Material for this task: Begin

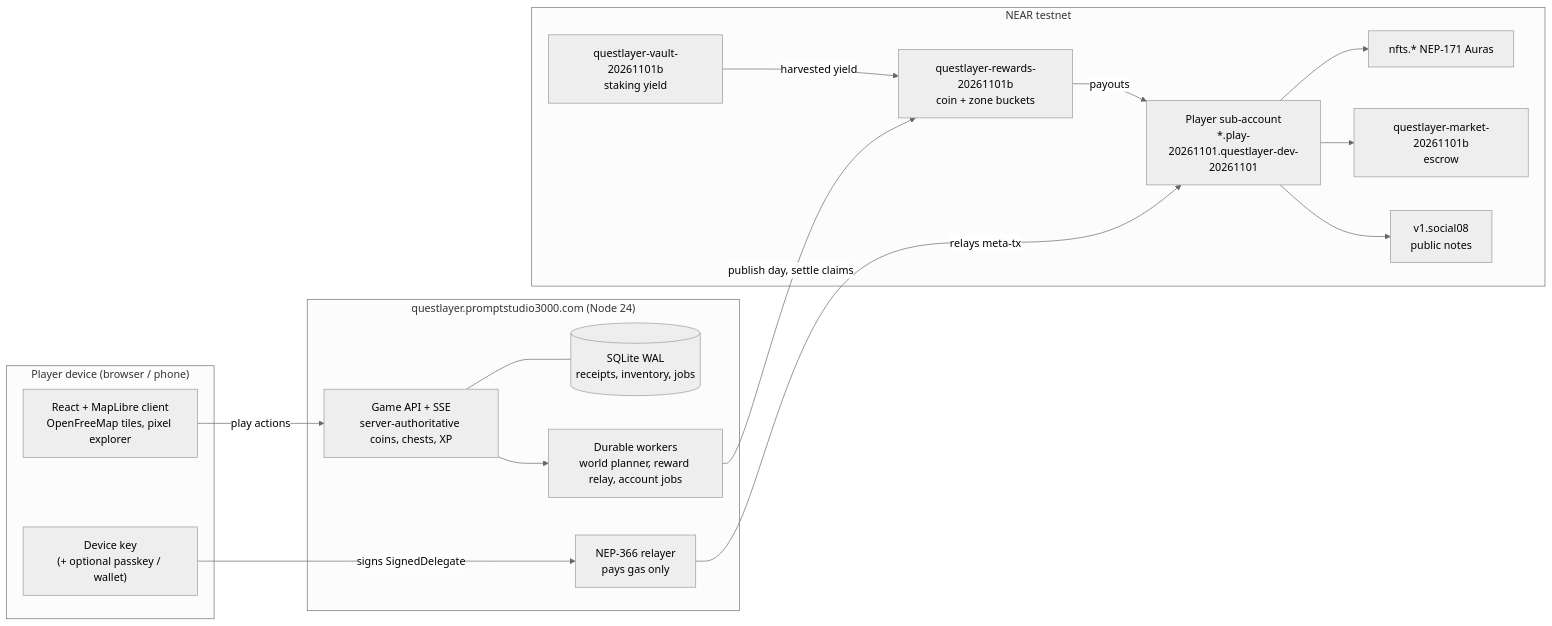
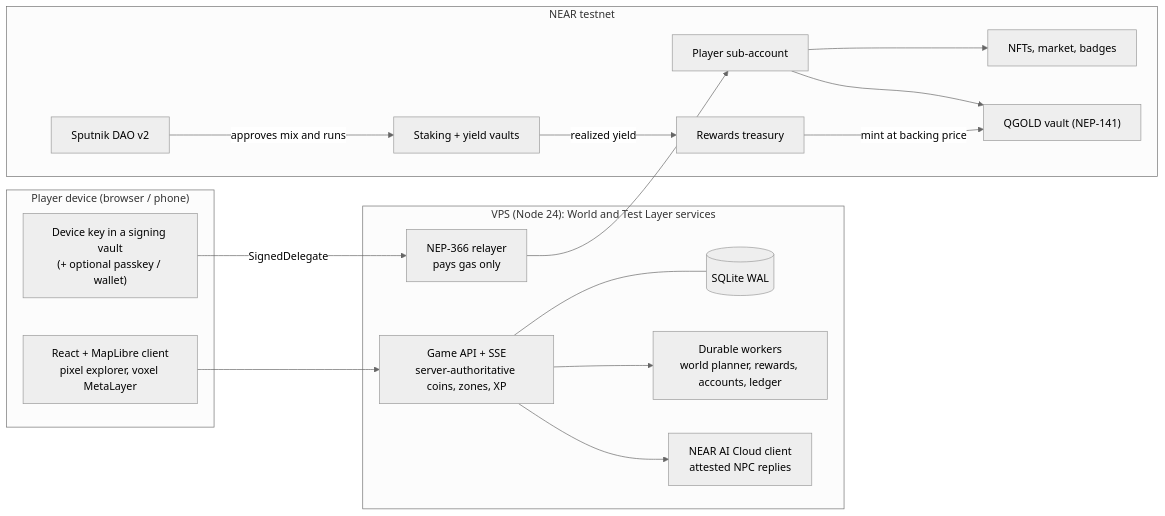
Before and after one commit to promptstudio3000/questlayer-hackathon: the diagram in README.md, drawn with Mermaid (neutral theme). The commit also changed other lines of this file, not shown here.

First line of the commit message:
README: current QuestLayer for judges (layers, live links, NEAR integration, contracts)

````diff
--- a/README.md
+++ b/README.md
@@ -135,32 +116,32 @@
 ```mermaid
 flowchart LR
   subgraph Device["Player device (browser / phone)"]
-    UI["React + MapLibre client<br/>OpenFreeMap tiles, pixel explorer"]
-    KEY["Device key<br/>(+ optional passkey / wallet)"]
+    UI["React + MapLibre client<br/>pixel explorer, voxel MetaLayer"]
+    KEY["Device key in a signing vault<br/>(+ optional passkey / wallet)"]
   end
-  subgraph VPS["questlayer.promptstudio3000.com (Node 24)"]
-    API["Game API + SSE<br/>server-authoritative coins, chests, XP"]
-    DB[("SQLite WAL<br/>receipts, inventory, jobs")]
-    WORK["Durable workers<br/>world planner, reward relay, account jobs"]
+  subgraph VPS["VPS (Node 24): World and Test Layer services"]
+    API["Game API + SSE<br/>server-authoritative coins, zones, XP"]
+    DB[("SQLite WAL")]
+    WORK["Durable workers<br/>world planner, rewards, accounts, ledger"]
     REL["NEP-366 relayer<br/>pays gas only"]
+    AI["NEAR AI Cloud client<br/>attested NPC replies"]
   end
   subgraph NEAR["NEAR testnet"]
-    ACC["Player sub-account<br/>*.play-20261101.questlayer-dev-20261101"]
-    NFT["nfts.* NEP-171 Auras"]
-    RW["questlayer-rewards-20261101b<br/>coin + zone buckets"]
-    VLT["questlayer-vault-20261101b<br/>staking yield"]
-    MKT["questlayer-market-20261101b<br/>escrow"]
-    SOC["v1.social08<br/>public notes"]
+    ACC["Player sub-account"]
+    NFT["NFTs, market, badges"]
+    QG["QGOLD vault (NEP-141)"]
+    RW["Rewards treasury"]
+    STK["Staking + yield vaults"]
+    DAO["Sputnik DAO v2"]
   end
-  UI -->|play actions| API
+  UI --> API
   API --- DB
   API --> WORK
-  KEY -->|signs SignedDelegate| REL
-  REL -->|relays meta-tx| ACC
+  API --> AI
+  KEY -->|SignedDelegate| REL --> ACC
   ACC --> NFT
-  ACC --> MKT
-  ACC --> SOC
-  WORK -->|publish day, settle claims| RW
-  VLT -->|harvested yield| RW
-  RW -->|payouts| ACC
+  ACC --> QG
+  STK -->|realized yield| RW
+  RW -->|mint at backing price| QG
+  DAO -->|approves mix and runs| STK
 ```
````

Material for this task: End

### Exercise brief
Take every line from the one containing "(Node 24): World" to the end of the listing and output it exactly, with nothing else.

### Exercise output
+  subgraph VPS["VPS (Node 24): World and Test Layer services"]
+    API["Game API + SSE<br/>server-authoritative coins, zones, XP"]
+    DB[("SQLite WAL")]
+    WORK["Durable workers<br/>world planner, rewards, accounts, ledger"]
     REL["NEP-366 relayer<br/>pays gas only"]
+    AI["NEAR AI Cloud client<br/>attested NPC replies"]
   end
   subgraph NEAR["NEAR testnet"]
-    ACC["Player sub-account<br/>*.play-20261101.questlayer-dev-20261101"]
-    NFT["nfts.* NEP-171 Auras"]
-    RW["questlayer-rewards-20261101b<br/>coin + zone buckets"]
-    VLT["questlayer-vault-20261101b<br/>staking yield"]
-    MKT["questlayer-market-20261101b<br/>escrow"]
-    SOC["v1.social08<br/>public notes"]
+    ACC["Player sub-account"]
+    NFT["NFTs, market, badges"]
+    QG["QGOLD vault (NEP-141)"]
+    RW["Rewards treasury"]
+    STK["Staking + yield vaults"]
+    DAO["Sputnik DAO v2"]
   end
-  UI -->|play actions| API
+  UI --> API
   API --- DB
   API --> WORK
-  KEY -->|signs SignedDelegate| REL
-  REL -->|relays meta-tx| ACC
+  API --> AI
+  KEY -->|SignedDelegate| REL --> ACC
   ACC --> NFT
-  ACC --> MKT
-  ACC --> SOC
-  WORK -->|publish day, settle claims| RW
-  VLT -->|harvested yield| RW
-  RW -->|payouts| ACC
+  ACC --> QG
+  STK -->|realized yield| RW
+  RW -->|mint at backing price| QG
+  DAO -->|approves mix and runs| STK
 ```
````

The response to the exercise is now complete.